Bird’s journey during his first week in professional basketball represents how quickly things can change, and how the ripple effects of injuries and other moves have far outreaching waves.
“I was already packed, I was ready to go to the G-League,” Bird said. “We had training camp coming up. My bags were already packed, I was ready to get out the house. Then I got the call to go to Boston and I was like alright I’m ready to go, just gimmie a flight. And that’s what happened.”
All-star point guard, and Bird’s new teammate, Kyrie Irving doesn’t foresee the rookie leaving the clubhouse anytime soon. With the adversity the Boston Celtics have felt in the first week of the 2017-18 season, Bird’s addition and impact are a prime example of being ready when your number is called, and the culture this team is looking to create.

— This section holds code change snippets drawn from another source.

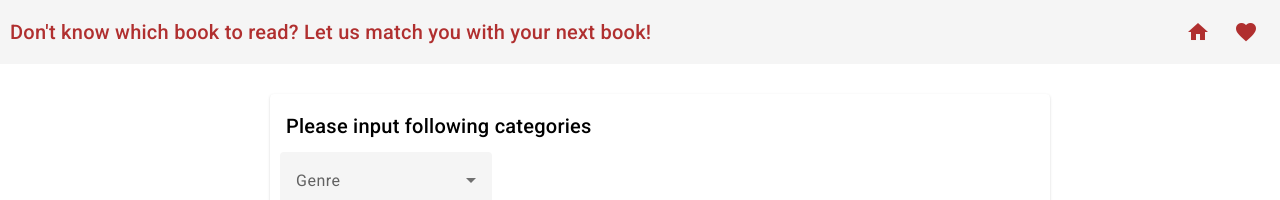
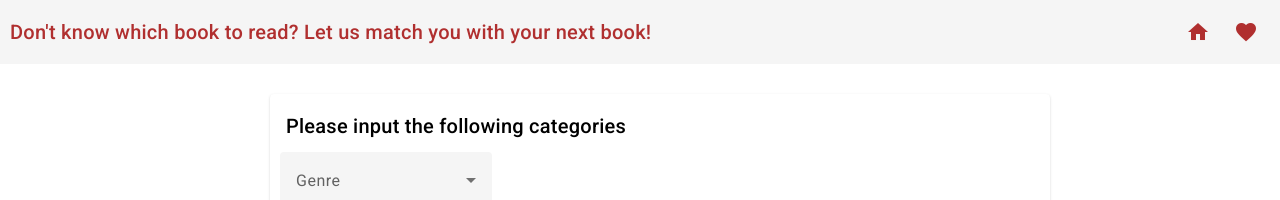
Before and after one commit to SnaffarN/EDAF90-Projekt, an Angular app in the folder my-angular-project/: page /book-search in a window 1280 px wide. Shown: the top 200 px of the page. Built offline with nearby package versions, Linux system fonts and the light colour scheme.

Commit message:
stavfel :)

```diff
--- a/my-angular-project/src/app/book-search/book-search.component.html
+++ b/my-angular-project/src/app/book-search/book-search.component.html
@@ -1,7 +1,7 @@
 <div>
   <mat-card class="book-search-card">
     <mat-card-header>
-      <mat-card-title>Please input following categories</mat-card-title>
+      <mat-card-title>Please input the following categories</mat-card-title>
     </mat-card-header>
     <form class="form-container" [formGroup] = "bookForm">
       <mat-form-field appearance="fill">
```
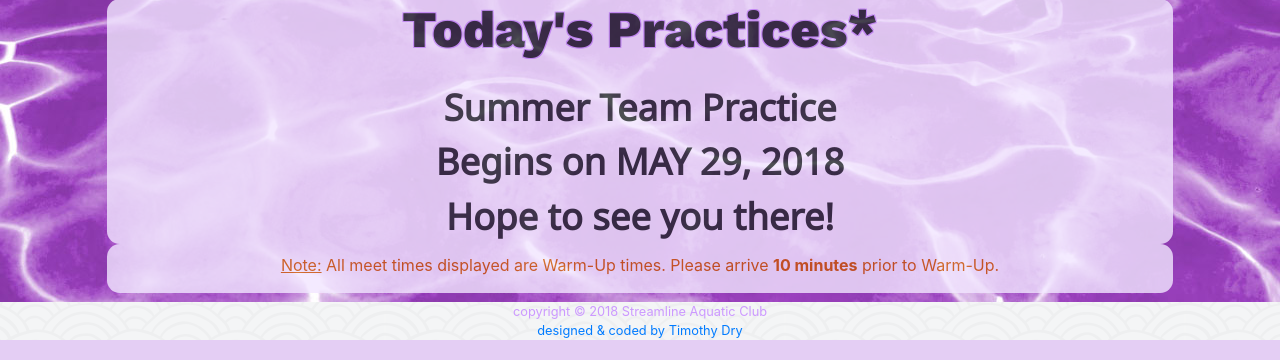
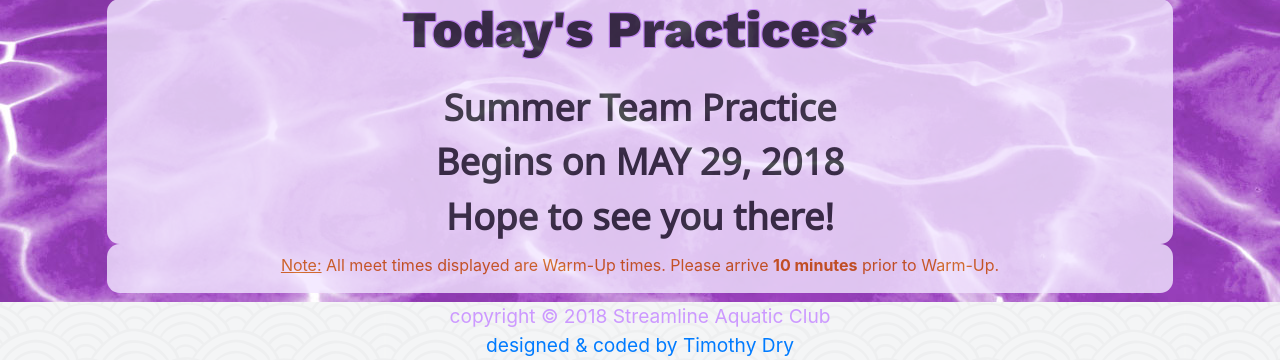
Before and after one commit to dryguy99/StacSummer, a PHP site: page / in a window 1280 px wide. Shown: the part 554-914 px from the top of the page. Run offline with PHP 8.4, Linux system fonts and the light colour scheme; some libraries are stand-ins or nearby versions.

Commit message:
updated content

```diff
--- a/assets/css/output.css
+++ b/assets/css/output.css
@@ -104,6 +104,9 @@ a.mylink {
 #schedule3 {
   margin-top: 0.25vw; }
 
+footer {
+  font-size: 1.5vw; }
+
 @media screen and (max-width: 415px) {
   p, li {
     font-size: 5vw; }
--- a/assets/sass/input.scss
+++ b/assets/sass/input.scss
@@ -139,7 +139,9 @@ a.mylink {
 #schedule3 {
   margin-top: 0.25vw;
 }
-
+footer {
+  font-size: 1.5vw;
+}
 @media screen and (max-width: 415px) {
   p, li {
     font-size: 5vw;
```
Also changed, not shown: 1 other file.
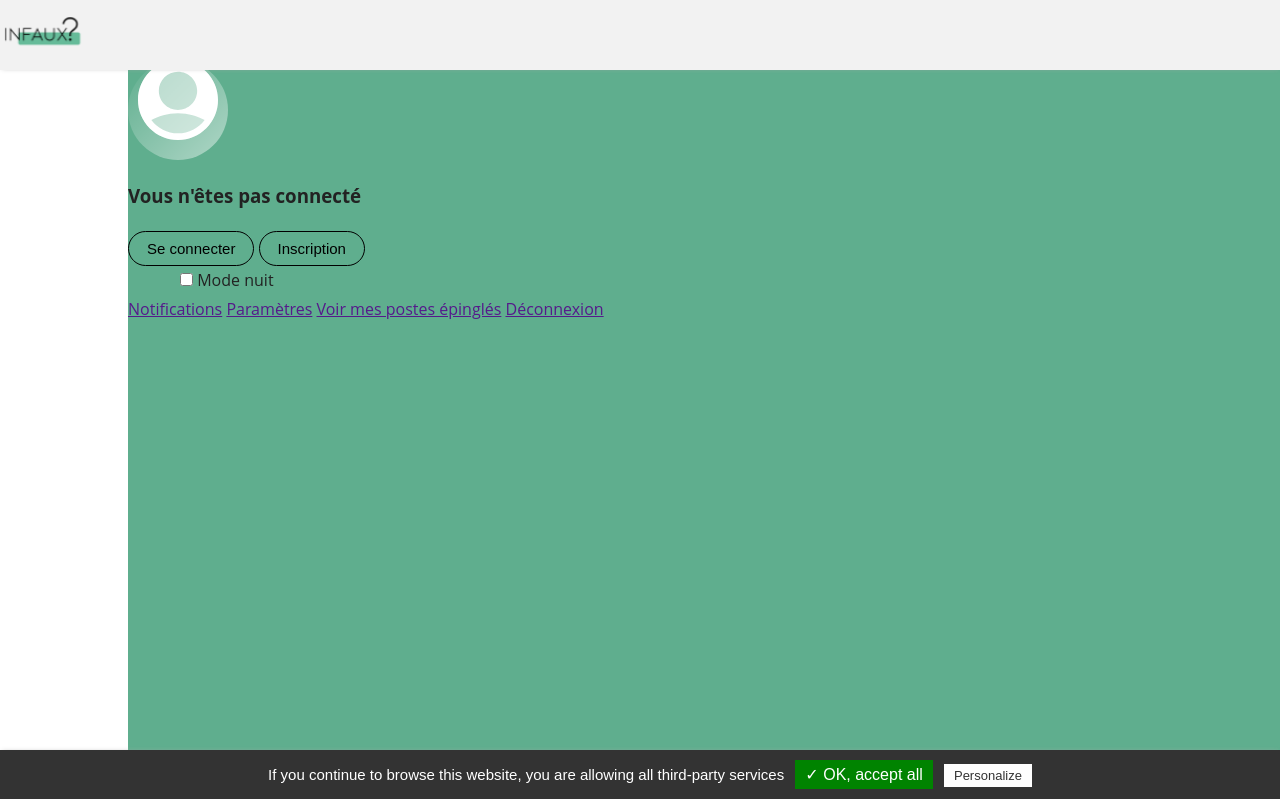
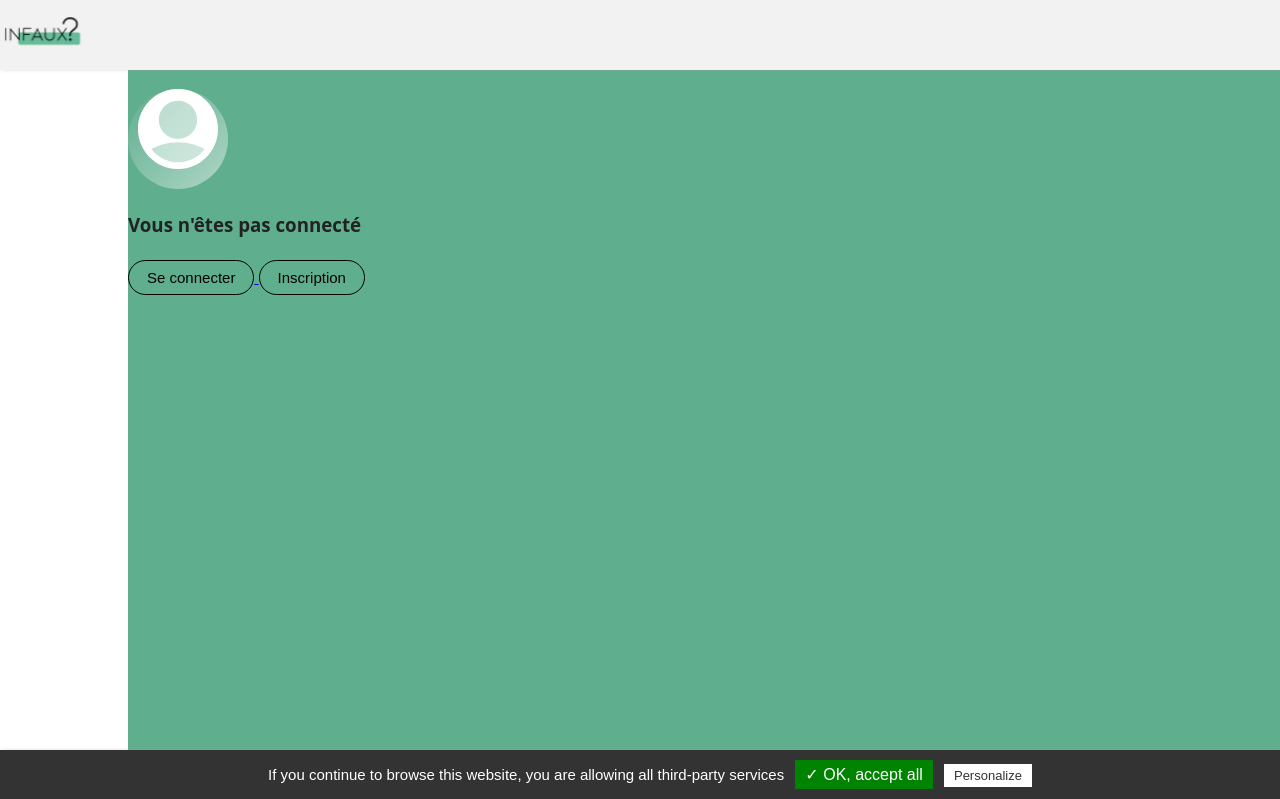
Before and after one commit to LadghemSaid/infaux, a Symfony app: template templates/index.html.twig in a window 1280 px wide. Shown: the top 799 px of the page. Run offline with Twig, Linux system fonts and the light colour scheme; the template is opened without the code that fills it, so the values that code supplies are empty; style sheets or scripts are compiled from the project's sources; some libraries are stand-ins or nearby versions.

Commit message:
Fix home

```diff
--- a/templates/header.html.twig
+++ b/templates/header.html.twig
@@ -19,15 +19,12 @@
         {% if app.user %}
             <div class="mobile-bottom-nav__item">
                 <div class="mobile-bottom-nav__item-content">
-                <a href="{{ path('notification') }}"><i class="fas fa-bell"></i><span class="number_notif notif">{{ app.user.notificationNotSeen | length }}</span></a>
+                    <a href="{{ path('notification') }}"><i class="fas fa-bell"></i><span
+                                class="number_notif notif">{{ app.user.notificationNotSeen | length }}</span></a>
                 </div>
             </div>
         {% else %}
-        <div class="mobile-bottom-nav__item disable">
-            <div class="mobile-bottom-nav__item-content">
-                <a href="{{ path('notification') }}"><i class="fas fa-bell"></i><span class="number_notif notif">{{ app.user.notificationNotSeen | length }}</span></a>
-            </div>
-        </div>
+
         {% endif %}
         <div class="mobile-bottom-nav__item">
             <div class="mobile-bottom-nav__item-content">
@@ -38,7 +35,8 @@
         </div>
     </nav>
     <!-- Modal -->
-<div class="modal fade menu-collapse" id="exampleModal" tabindex="-1" role="dialog" aria-labelledby="exampleModalLabel" aria-hidden="true">
+    <div class="modal fade menu-collapse" id="exampleModal" tabindex="-1" role="dialog"
+         aria-labelledby="exampleModalLabel" aria-hidden="true">
         <div class="modal-dialog mt-0 mb-0 mr-0  m-0Mobile" role="document">
             <div class="modal-content collapse-navbar">
                 <div class="modal-header">
@@ -49,6 +47,10 @@
                 </div>
                 <div class="modal-body">
                     <div class="container d-flex flex-column align-items-center">
+                        <div class="custom-control custom-switch">
+                            <input type="checkbox" class="custom-control-input" id="customSwitch1">
+                            <label class="custom-control-label" for="customSwitch1">Mode nuit</label>
+                        </div>
                         <div class="user-picture-background mt-40 mt-40Mobile mb-10 mb-10Mobile">
                             <div class="user-picture">
                                 {% if app.user %}
@@ -59,44 +61,48 @@
                             </div>
                         </div>
                         {% if app.user %}
-                <h3  class="fc-black">John Doe</h3>
+                            <h3 class="fc-black">John Doe</h3>
                             <p class="fc-black">112 abonnées</p>
-                <a href=""><button type="button" class="btn btn-black btn-lg btn-block mt-20 mt-20Mobile">Voir le profil</button></a>
+                            <a href="">
+                                <button type="button" class="btn btn-black btn-lg btn-block mt-20 mt-20Mobile">Voir le
+                                    profil
+                                </button>
+                            </a>
                         {% else %}
-                <h3  class="fc-black">Vous n'êtes pas connecté</h3>
-                <a href="{{ path('app_login') }}"><button type="button" class="btn btn-black btn-lg btn-block mt-20 mt-20Mobile">Se connecter</button></a>
-                <a href="{{ path('app_register') }}"><button type="button" class="btn btn-black btn-lg btn-block mt-5 mt-5Mobile">Inscription</button></a>
+                            <h3 class="fc-black">Vous n'êtes pas connecté</h3>
+                            <a href="{{ path('app_login') }}">
+                                <button type="button" class="btn btn-black btn-lg btn-block mt-20 mt-20Mobile">Se
+                                    connecter
+                                </button>
+                            </a>
+                            <a href="{{ path('app_register') }}">
+                                <button type="button" class="btn btn-black btn-lg btn-block mt-5 mt-5Mobile">
+                                    Inscription
+                                </button>
+                            </a>
                         {% endif %}
                         <div class="d-flex flex-column justify-content-start w-100 mt-40 mt-40Mobile">
-                    <div class="custom-control custom-switch">
-                    <input type="checkbox" class="custom-control-input" id="customSwitch1">
-                    <label class="custom-control-label" for="customSwitch1">Mode nuit</label>
-                    </div>
+
+
+                            {% if app.user %}
                                 {% if is_granted('ROLE_ADMIN') %}
 
                                     <a class="mt-30 mt-30Mobile" href="/admin">Administration</a>
 
                                 {% endif %}
-                    {% if app.user %}
-                    <a href="{{ path('notification') }}" class="mt-30 mt-30Mobile">Notifications (<span class="number_notif">{{ app.user.notificationNotSeen | length }}</span>)</a>
-                    {% else %}
-                    <a href="" class="mt-30 mt-30Mobile disable">Notifications</a>
+                                <a href="{{ path('notification') }}" class="mt-30 mt-30Mobile">Notifications (<span
+                                            class="number_notif">{{ app.user.notificationNotSeen | length }}</span>)</a>
+                                <a href="" class="mt-30 mt-30Mobile">Paramètres</a>
+                                <a href="" class="mt-30 mt-30Mobile">Voir mes postes épinglés</a>
+                                <a href="{{ path('app_logout') }}" class="mt-30 mt-30Mobile">Déconnexion</a>
+
                             {% endif %}
-                    <a href="" class="mt-30 mt-30Mobile">Paramètres</a>
-                    {% if app.user %}
-                    <a href="" class="mt-30 mt-30Mobile">Voir mes postes épinglés</a>
-                    {% else %}
-                    <a href="" class="mt-30 mt-30Mobile disable">Voir mes postes épinglés</a>
-                    {% endif %}
-                    {% if app.user %}
-                    <a href="" class="mt-30 mt-30Mobile">Déconnexion</a>
-                    {% else %}
-                    <a href="" class="mt-30 mt-30Mobile disable">Déconnexion</a>
-                    {% endif %}
+
                         </div>
                     </div>
                 </div>
 
+            </div>
         </div>
     </div>
     {# <div class="collapse menu-collapse" id="nav-collapse">
```
Lines whose indentation alone changed are shown as unchanged.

“Jabari is now probably gonna be on every trip with us,” Irving said. “Guys are gonna be called up and called upon to be ready to play. We just have to have that expectation that when we come into the game we’re gonna be able to play, and we trust one another and have each other’s backs.”
Mavs Guard Devin Harris on Personal Leave from Team
Guard Devin Harris will take an indefinite leave from the Dallas Mavericks after the tragic death of his brother, Bruce.
“I was with him yesterday and just encouraged him that when he’s ready to come on back,” coach Rick Carlisle said. “I don’t know when that will be. He can take as long as he needs.”
Source: Tim MacMahon of ESPN